The Colts were thrilled to get Ngakoue out of the AFC South. In eight career games vs. Indianapolis, Ngakoue had 37 pressures, 6.5 sacks and two forced fumbles, both of which happened in 2019.
Without Hunter, the job of getting to the quarterback falls heavily on Ngakoue, but he's not feeling any extra pressure.
"We're two different types of players. We bring two different types of style to the game," Ngakoue said of Hunter. "At the end of the day, if I was down, he should be able to hold it down as well for the defensive line, vice versa.
"It shouldn't matter about this guy (filling) a role, anything like that. When I came here it was about a tandem. It wasn't about me filling the shoes of nobody. Right now I just need to do a great job of leading these guys and then I'm pretty sure when Danielle comes back we'll both lead these guys together."
Zimmer likes to get pressure with his four-down linemen. If Hunter is not on the field, Zimmer might be more inclined to supplement his pass rush with blitzes. That's what happened in Week 1 when linebackers Anthony Barr and Eric Kendricks were utilized more frequently as extra rushers, leading the Vikings to the 11th-highest blitz rate (31.8%), according to ESPN Stats & Information.
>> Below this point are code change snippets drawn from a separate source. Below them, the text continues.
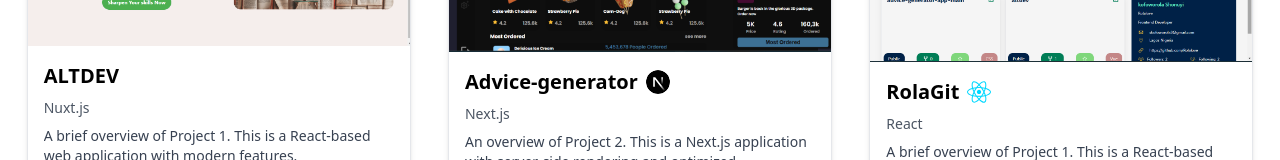
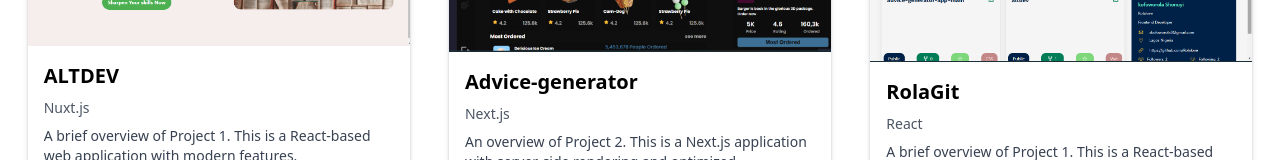
Before and after one commit to Rolalove/my-app, a Next.js app: page /projects in a window 1280 px wide. Shown: the part 275-435 px from the top of the page. Built offline with nearby package versions, Linux system fonts and the light colour scheme; some icons are missing.

Commit message:
Sorting the ui

```diff
--- a/src/app/components/ProjectCard.tsx
+++ b/src/app/components/ProjectCard.tsx
@@ -14,35 +14,35 @@ type ProjectCardProps = {
   tags: string[];
 };
 
-type frameworkIcons = {
-    React: {
-        icon: string;
-        color: string;
-    };
-    Vue: {
-        icon: string;
-        color: string;
-    };
-    Angular: {
-        icon: string;
-        color: string;
-    };
-    'Next.js': {
-        icon: string;
-        color: string;
-    };
-    'Nuxt.js': {
-        icon: string;
-        color: string;
-    }
-}
-const frameworkIcons = {
-  React: { icon: 'logos:react', color: 'text-blue-500' },
-  Vue: { icon: 'logos:vue', color: 'text-green-500' },
-  Angular: { icon: 'logos:angular-icon', color: 'text-red-500' },
-  'Next.js': { icon: 'logos:nextjs-icon', color: 'text-black' },
-  'Nuxt.js': {icon: 'skill-icons:nuxtjs-dark', color: 'text-black' },
-};
+// type frameworkIcons = {
+//     React: {
+//         icon: string;
+//         color: string;
+//     };
+//     Vue: {
+//         icon: string;
+//         color: string;
+//     };
+//     Angular: {
+//         icon: string;
+//         color: string;
+//     };
+//     'Next.js': {
+//         icon: string;
+//         color: string;
+//     };
+//     'Nuxt.js': {
+//         icon: string;
+//         color: string;
+//     }
+// }
+// const frameworkIcons = {
+//   React: { icon: 'logos:react', color: 'text-blue-500' },
+//   Vue: { icon: 'logos:vue', color: 'text-green-500' },
+//   Angular: { icon: 'logos:angular-icon', color: 'text-red-500' },
+//   'Next.js': { icon: 'logos:nextjs-icon', color: 'text-black' },
+//   'Nuxt.js': {icon: 'skill-icons:nuxtjs-dark', color: 'text-black' },
+// };
 
 const ProjectCard: React.FC<ProjectCardProps> = ({
   name,
@@ -71,9 +71,9 @@ const ProjectCard: React.FC<ProjectCardProps> = ({
           <h3 className="text-xl font-bold mb-2 flex items-center">
             {name}
             <span className="ml-2">
-              {frameworkIcons[framework] && (
+              {/* {frameworkIcons[framework] && (
                 <Icon icon={frameworkIcons[framework].icon} className={frameworkIcons[framework].color} width="24" height="24" />
-              )}
+              )} */}
             </span>
           </h3>
           <p className="text-gray-600 mb-2 text-sm">{framework}</p>
```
Since the start of 2017, the Vikings generate pressure on 25.3% of dropbacks using a standard four-man rush (16th in the NFL). That figure jumped to 40.9% when blitzing, just above the league-average of 39%, which ranks 12th in the NFL.
That's no surprise to opponents around the league.
"(Hunter is) definitely a big loss and coach Zimmer has done a great job of getting pressure with four, but he's also very well known for exotic blitz schemes so we know that he's able to dial those things up," Colts coach Frank Reich said. "We know he has a lot of those things in his arsenal and he's really made a reputation for himself as the guy with the double-A gap package and what he does from that with pressures ... Even though he likes a four-man rush, he can get a five- and six-man rush real quick and has all those weapons in his arsenal."
Unfortunately for Minnesota, Colts quarterback Philip Rivers averaged 2.27 seconds per release in Week 1 and has one of the best offensive lines in the NFL. How can the Vikings stop history from repeating itself?
"We've got to be tighter in coverage to make him pull the ball down to give the rush a chance to get there," Patterson said. "That's why pass rush and coverage work hand in hand. They work together. In order for the rush to get there when a guy's getting the ball out quick, we've got to make him hold the ball a little bit longer."